What is the chemical nature of the end product, the bhasma? A look through the texts in the Indian Systems of Medicine (ISM) reveals that there is no indication as to the real physicochemical nature of bhasmas, the science of the processes, in-process material compositions, temperatures reached, etc. The present work is a physicist’s attempt to understand the physical and chemical characteristics of the classical metal preparations, resolve the ambiguous nature of some bhasmas, put them in a proper scientific perspective and raise safety issues. We find that the bhasmas are in fact products of classical alchemy - inorganic compounds of certain metals and gems in a very fine powdered form, mostly oxides, made in elaborately described calcination processes perfected several centuries ago. For most of the metals, methods of bhasma preparation as given in the classical texts differ between themselves in terms of accompaniments and process detail. Correspondingly, the processings of a certain metal lead to bhasmas with different colours. The resultants are considered to be the same medicinal substance with the ascribed indications even though these may differ in composition between them and should ideally be addressing different ailments.

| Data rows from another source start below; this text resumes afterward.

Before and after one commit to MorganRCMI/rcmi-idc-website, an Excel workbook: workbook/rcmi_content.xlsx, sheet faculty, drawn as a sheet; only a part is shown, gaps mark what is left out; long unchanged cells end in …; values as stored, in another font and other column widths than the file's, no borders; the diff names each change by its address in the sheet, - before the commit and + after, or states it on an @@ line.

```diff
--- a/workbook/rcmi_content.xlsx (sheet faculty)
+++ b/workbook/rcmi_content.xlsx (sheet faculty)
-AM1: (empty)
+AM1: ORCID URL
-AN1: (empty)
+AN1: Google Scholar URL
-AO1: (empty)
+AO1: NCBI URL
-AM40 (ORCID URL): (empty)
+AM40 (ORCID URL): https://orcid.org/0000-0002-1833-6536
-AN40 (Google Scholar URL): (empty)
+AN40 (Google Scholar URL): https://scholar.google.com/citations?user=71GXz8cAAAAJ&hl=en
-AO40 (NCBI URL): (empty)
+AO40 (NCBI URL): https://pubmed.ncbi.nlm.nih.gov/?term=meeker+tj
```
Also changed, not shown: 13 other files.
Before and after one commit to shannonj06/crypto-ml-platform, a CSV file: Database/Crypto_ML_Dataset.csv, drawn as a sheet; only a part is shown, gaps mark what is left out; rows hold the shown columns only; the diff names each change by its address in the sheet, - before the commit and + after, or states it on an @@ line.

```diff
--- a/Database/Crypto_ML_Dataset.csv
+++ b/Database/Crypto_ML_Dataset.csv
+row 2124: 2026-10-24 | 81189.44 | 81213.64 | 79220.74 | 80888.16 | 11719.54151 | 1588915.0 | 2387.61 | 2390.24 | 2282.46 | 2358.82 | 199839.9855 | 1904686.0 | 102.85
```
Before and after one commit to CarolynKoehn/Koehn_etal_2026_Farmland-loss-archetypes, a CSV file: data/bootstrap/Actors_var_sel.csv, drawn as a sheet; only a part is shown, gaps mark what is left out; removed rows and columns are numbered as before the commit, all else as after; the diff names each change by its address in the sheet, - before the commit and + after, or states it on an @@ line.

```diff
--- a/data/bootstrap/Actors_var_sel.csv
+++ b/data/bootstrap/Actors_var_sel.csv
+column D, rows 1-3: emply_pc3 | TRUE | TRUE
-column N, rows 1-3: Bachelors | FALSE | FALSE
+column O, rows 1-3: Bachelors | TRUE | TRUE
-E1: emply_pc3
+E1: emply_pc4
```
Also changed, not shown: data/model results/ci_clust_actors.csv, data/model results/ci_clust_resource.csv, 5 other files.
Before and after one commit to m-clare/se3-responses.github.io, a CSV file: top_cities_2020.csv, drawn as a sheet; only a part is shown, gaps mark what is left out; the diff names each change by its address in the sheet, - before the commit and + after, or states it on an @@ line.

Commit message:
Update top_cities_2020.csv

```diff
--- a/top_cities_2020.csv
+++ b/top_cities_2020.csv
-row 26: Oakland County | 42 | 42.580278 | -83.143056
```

We also find that there is a total lack of precise quantitative information on the oxidation kinetics, oxide growth and the chemical composition changes specific to each metal, metal mixtures and alloys, and calcination cycle while one prepares to make a bhasma.A properly made bhasma should neither have any metal remnants, however fine, nor any carbonaceous matter. As temperatures like 1000 degrees C or so are reached, any organic left-over of the herbs or minuscule organic compound the metal may presumably have formed will suffer thermal decomposition as it might not survive the high temperatures. We thus have to contend with the simple inorganic compound form of the metal only whose medicinal value and the attributed pharmacological action is to be scientifically ascertained and its absorption and stay in the body is to be quantitatively determined till it is drained out. Many metal oxides are toxic. Where does one draw the fine dividing line between such a medicine and a toxic substance? A direct implication of an improperly made bhasma is that the vaidyawho makes or the practitioner who administers such a bhasma is unmindful of the identity and quantity of impurity present therein or whether the process had been shortchanged to inadvertently produce a drug intermediate and the pharmacological implications it can lead to. Of these, the most basic but also serious is the implication of likely presence of fine metal particles as residue. We note with a sense of concern that there is no standard bhasma of a metal as such. In view of such ambiguity and the risks attendant to their inconsiderate use, there is an urgent need to bring about a standardization of these preparations - process and the end product, to resolve the respective indications as also to strengthen the regime to monitor the manufacturing, and administration of these preparations. The regulatory machinery interacting with manufacturers needs to be watchful of commercially available medicinal products carrying metal-based preparationsand be periodically refreshed on new developments.


The bhasmas have all along been kept a mystery, as substance and as medicine. While the naturally occurring metal carbonates, sulfates and silicates also have been used in the ISM medicines, the bhasmas have held a tremendous sway on the rasavadins (alchemists) and the practitioners for centuries. The most remarkable thing about the bhasmas of some metals and gems is their incorporation into the Indian medicinal systems as drugs and their having stayed so over the ages firmly. The glory belongs to yester years. So, we ask – mysticism apart, what is their medicinal significance today? The practitioners gained in empirical wisdom and with time the safety aspect of the bhasmas may have been perfected, most of the empirical evidence remains only qualitative in nature or anecdotal. There is a great awareness among the public, keen to try it out. But, instances of doubtful processes, adverse drug reactions and aggressively advertised suspect formulations also have come to light. These need to be checked as these can cause undue distrust in the traditional knowledge. It is heartening to note that the Department of AYUSH is seriously pursuing matters related to metal-based preparations in the Indian Systems of Medicine and there are several national laboratories in India where the bhasmas are being scientifically studied – the substances, processes, therapeutic aspects, toxicology, clinical studies etc. The outcome is encouraging that may settle issues and clear misgivings about the bhasmasin the near future.


The above work is presented in greater details in the form of a research paper:

Kapoor R C 2010 Some observations on the metal-based preparations in the Indian

Systems of Medicine, 2010

Indian Journal of Traditional Knowledge (CSIR), Vol((3), p. 562-575;